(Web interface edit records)
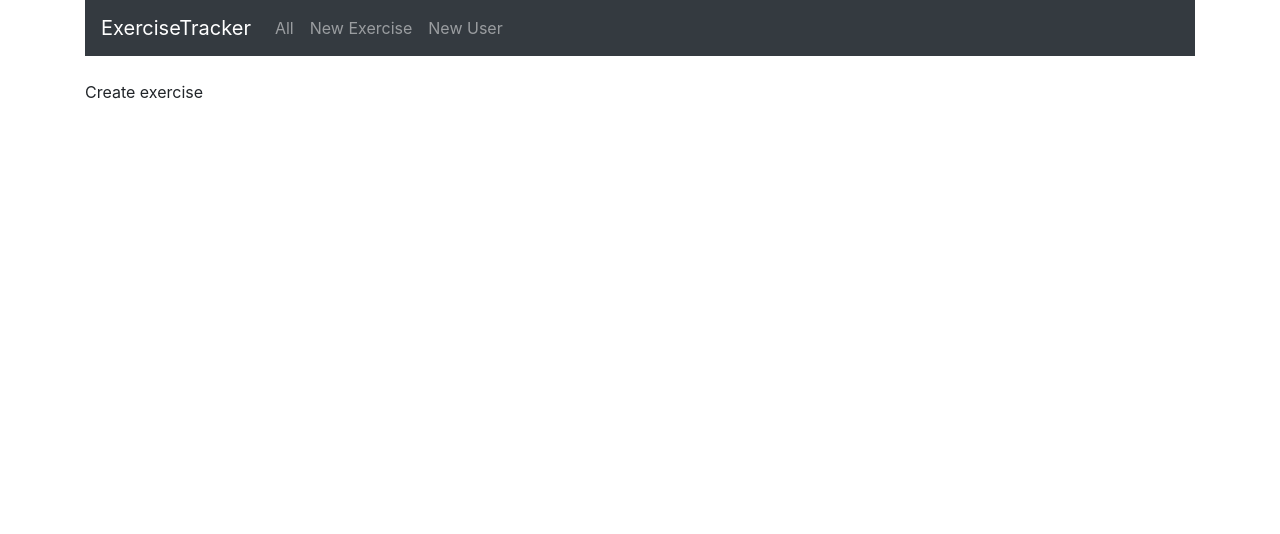
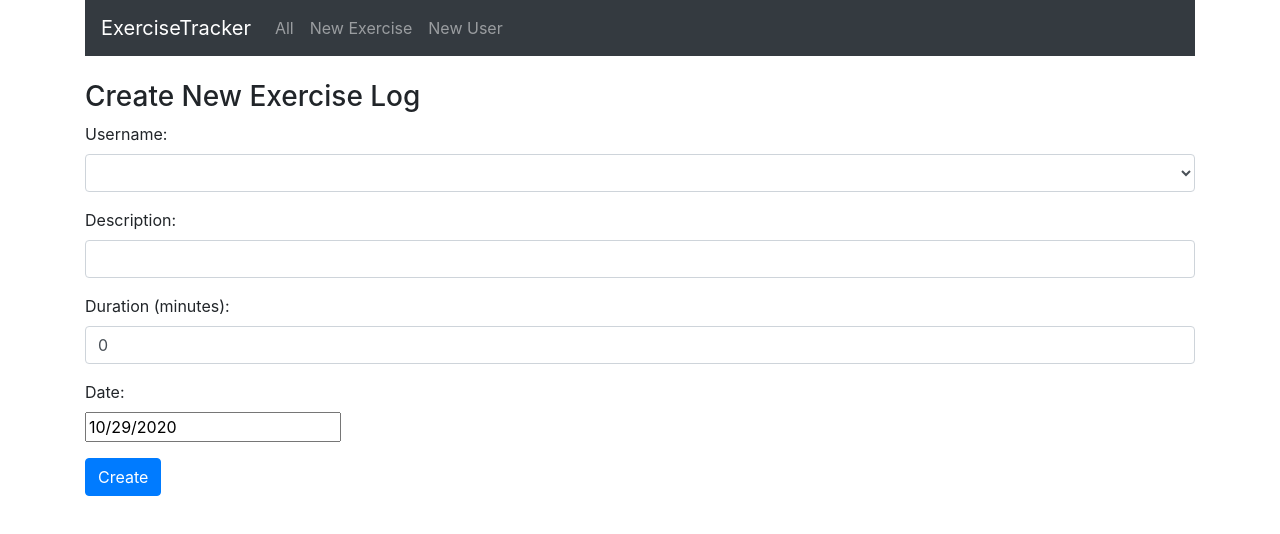
Before and after one commit to sailor95/exercise-tracker, a React (Create React App) app: page /create in a window 1280 px wide. Shown: the top 534 px of the page. Built offline with nearby package versions, Linux system fonts and the light colour scheme.

Commit message:
Impl CreateExercise comp

```diff
--- a/package.json
+++ b/package.json
@@ -12,6 +12,7 @@
     "express": "^4.17.1",
     "mongoose": "^5.10.11",
     "react": "^17.0.1",
+    "react-datepicker": "^3.3.0",
     "react-dom": "^17.0.1",
     "react-router-dom": "^5.2.0",
     "react-scripts": "4.0.0",
--- a/src/components/create-exercise/index.js
+++ b/src/components/create-exercise/index.js
@@ -1,10 +1,118 @@
 import React, { Component } from 'react';
+import DatePicker from 'react-datepicker';
+
+import 'react-datepicker/dist/react-datepicker.css';
 
 export default class CreateExercise extends Component {
+  state = {
+    username: '',
+    description: '',
+    duration: 0,
+    date: new Date(),
+    users: [],
+  };
+
+  componentDidMount() {
+    this.setState({
+      users: ['test user'],
+      username: 'test user',
+    });
+  }
+
+  onChangeUsername = e => {
+    this.setState({
+      username: e.target.value,
+    });
+  };
+
+  onChangeDescription = e => {
+    this.setState({
+      description: e.target.value,
+    });
+  };
+
+  onChangeDuration = e => {
+    this.setState({
+      duration: e.target.value,
+    });
+  };
+
+  onChangeDate = date => {
+    this.setState({
+      date,
+    });
+  };
+
+  onSubmit = e => {
+    e.preventDefault();
+
+    const { username, description, duration, date } = this.state;
+
+    const exercise = {
+      username,
+      description,
+      duration,
+      date,
+    };
+
+    console.log(exercise);
+
+    window.location = '/';
+  };
+
   render() {
+    const { username, users, description, duration, date } = this.state;
+
     return (
       <div>
-        <p>Create exercise</p>
+        <h3>Create New Exercise Log</h3>
+        <form onSubmit={this.onSubmit}>
+          <div className="form-group">
+            <label>Username: </label>
+            <select
+              ref="userInput"
+              className="form-control"
+              required
+              value={username}
+              onChange={this.onChangeUsername}
+            >
+              {users.map(user => (
+                <option key={user} value={user}></option>
+              ))}
+            </select>
+          </div>
+
+          <div className="form-group">
+            <label>Description: </label>
+            <input
+              className="form-control"
+              type="text"
+              value={description}
+              onChange={this.onChangeDescription}
+            />
+          </div>
+
+          <div className="form-group">
+            <label>Duration (minutes): </label>
+            <input
+              className="form-control"
+              type="text"
+              value={duration}
+              onChange={this.onChangeDuration}
+            />
+          </div>
+
+          <div className="form-group">
+            <label>Date: </label>
+            <div>
+              <DatePicker selected={date} onChange={this.onChangeDate} />
+            </div>
+          </div>
+
+          <div className="form-group">
+            <input type="submit" value="Create" className="btn btn-primary" />
+          </div>
+        </form>
       </div>
     );
   }
```
Also changed, not shown: 1 other file (tests, documents, lock files or other folders).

[EXERCISE DETAILS]
Look through the records and gather each line with the word "target".

[ANSWER]
+      username: e.target.value,
+      description: e.target.value,
+      duration: e.target.value,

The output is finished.